● In 1997 Davis confirmed rumors that she is a lesbian, a subject about which she had long been reluctant to speak openly. In 1999 she delivered an address at Johns Hopkins University’s “Living Out Loud” program, a series of lectures, films and events presented by the Diverse Sexuality and Gender Alliance, an undergraduate group on campus. In her speech, Davis focused on how issues of race and class affect the gay movement.
● For Davis, every facet of life is weighted with political significance. Her lesbianism, she says, is “something I’m fine with as a political statement.” She states that issues like sexuality can “enter into consciousness and become the focus of struggle” against domestic violence and AIDS. In her 1998 book, Blues Legacies and Black Feminism, Davis asserts that female blues vocalists who sang about homosexual desire, abusive men, jealousy, lust, travel, and love were creating “a working-class Black feminism” and “a politics of resistance challenging race and gender identity.”
● Davis has never really written a scholarly or academic text. Her books, which are little more than political tracts, include: Are Prisons Obsolete? (2003); Imagining Medea: Rhodessa Jones and Theater for Incarcerated Women (2001); Global Critical Race Feminism: An International Reader (1999); The Angela Y. Davis Reader (1998); The House That Race Built (1998); Resisting State Violence: Radicalism, Gender, and Race in U.S. Culture (1996); Violence Against Women and the Ongoing Challenge to Racism (1992); Women, Culture, and Politics (1989); Women, Race, and Class (1981); Angela Davis: An Autobiography (1974); and If They Come in the Morning: Voices of Resistance (1971).
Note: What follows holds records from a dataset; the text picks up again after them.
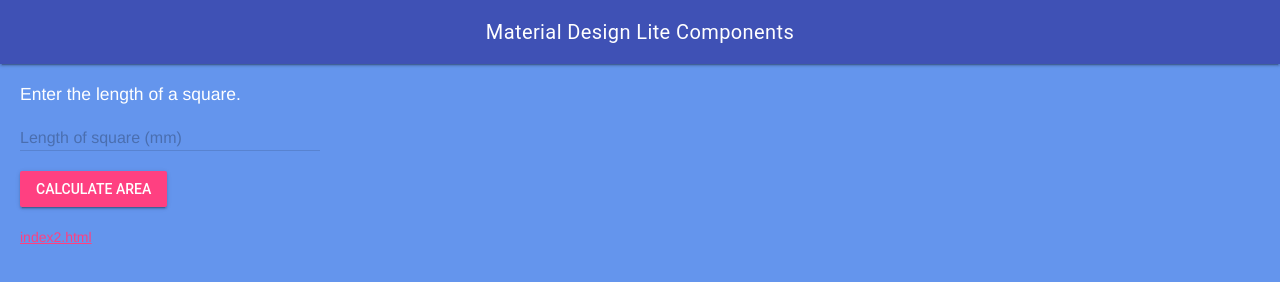
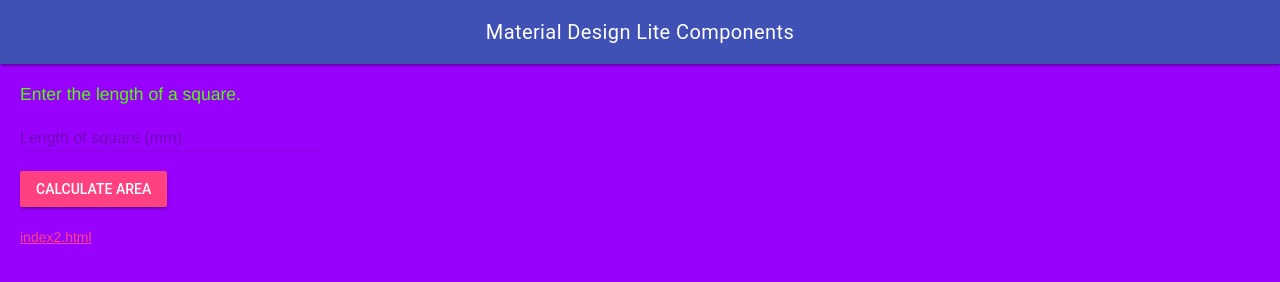
Before and after one commit to MTHS-ICD2O-1-2023/ICD2O-Unit-1-05-nathan-desilva, a plain HTML site: page index2.html in a window 1280 px wide. Drawn offline with nearby package versions, Linux system fonts and the light colour scheme.

Commit message:
Added correct style2.css file and changed colour

```diff
--- a/index2.html
+++ b/index2.html
@@ -9,7 +9,7 @@
   <meta name="viewport" content="width=device-width, initial-scale=1.0" />
   <link rel="stylesheet" href="https://fonts.googleapis.com/icon?family=Material+Icons" />
   <link rel="stylesheet" href="https://code.getmdl.io/1.3.0/material.indigo-pink.min.css" />
-  <link rel="stylesheet" href="./css/style.css" />
+  <link rel="stylesheet" href="./css/style2.css" />
   <title>My first webpage, with proper style</title>
 </head>
 <body>
```
Also changed, not shown: css/style2.css (renamed from css/stye2.css).
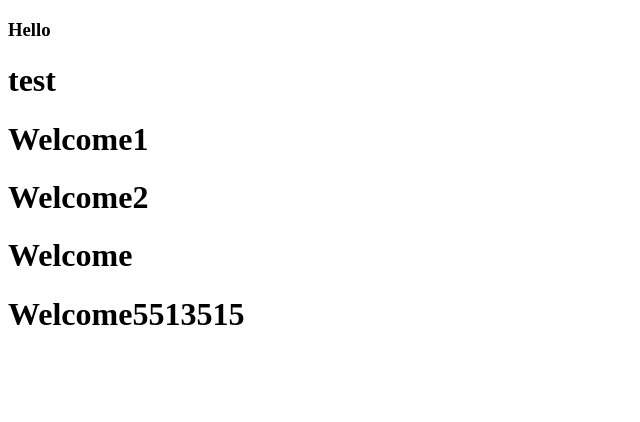
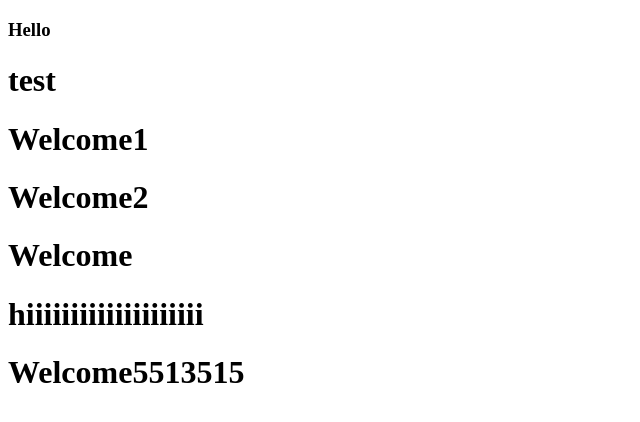
Before and after one commit to data9online/home, a plain HTML site: page index.html in a window 1280 px wide. Shown: the whole page, without its empty margins (0-640 px from the left). Drawn offline with Linux system fonts and the light colour scheme.

Commit message:
add . new hii

```diff
--- a/index.html
+++ b/index.html
@@ -9,6 +9,7 @@
 <h1>Welcome1</h1>
 <h1>Welcome2</h1>
 <h1>Welcome</h1>
+<h1>hiiiiiiiiiiiiiiiiiiii</h1>
 <h1>Welcome5513515</h1>
 </body>
 </html>
```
● In August 2014, while Israel was engaged in a military effort to dismantle Hamas’s vast terror infrastructure in Gaza, Davis signed a statement that said:
“[W]e strongly condemn the current massacre of the Palestinians of Gaza …
“We condemn and are horrified by the current acts of Israeli brutality, while also recognizing the deeply rooted and ongoing violence that Palestinians are forced to endure on a daily basis — for example, living in ghetto-like conditions in Gaza, systematically having land confiscated, being deprived of their livelihoods, collective punishment, gender and racial violence, and ongoing expulsion and displacement from the Nakba until today.
“An extensive prison system bolsters the occupation and suppresses resistance. Over 5,000 Palestinians are locked inside Israeli prisons; more than 200 are children. There is ongoing criminalization of their political activity….
“We stand with the Palestinian community and with activists all over the world in condemning the flagrant injustices of the current Israeli massacre against the Palestinians of Gaza; the land, air, and sea blockade of Gaza; and the Israeli occupation of Palestine.”
● In a March 15, 2015 speech to Jewish Voice For Peace, Davis said: “I am extremely happy that Jewish Voice For Peace is emerging as one of the most important progressive organizations in the country.”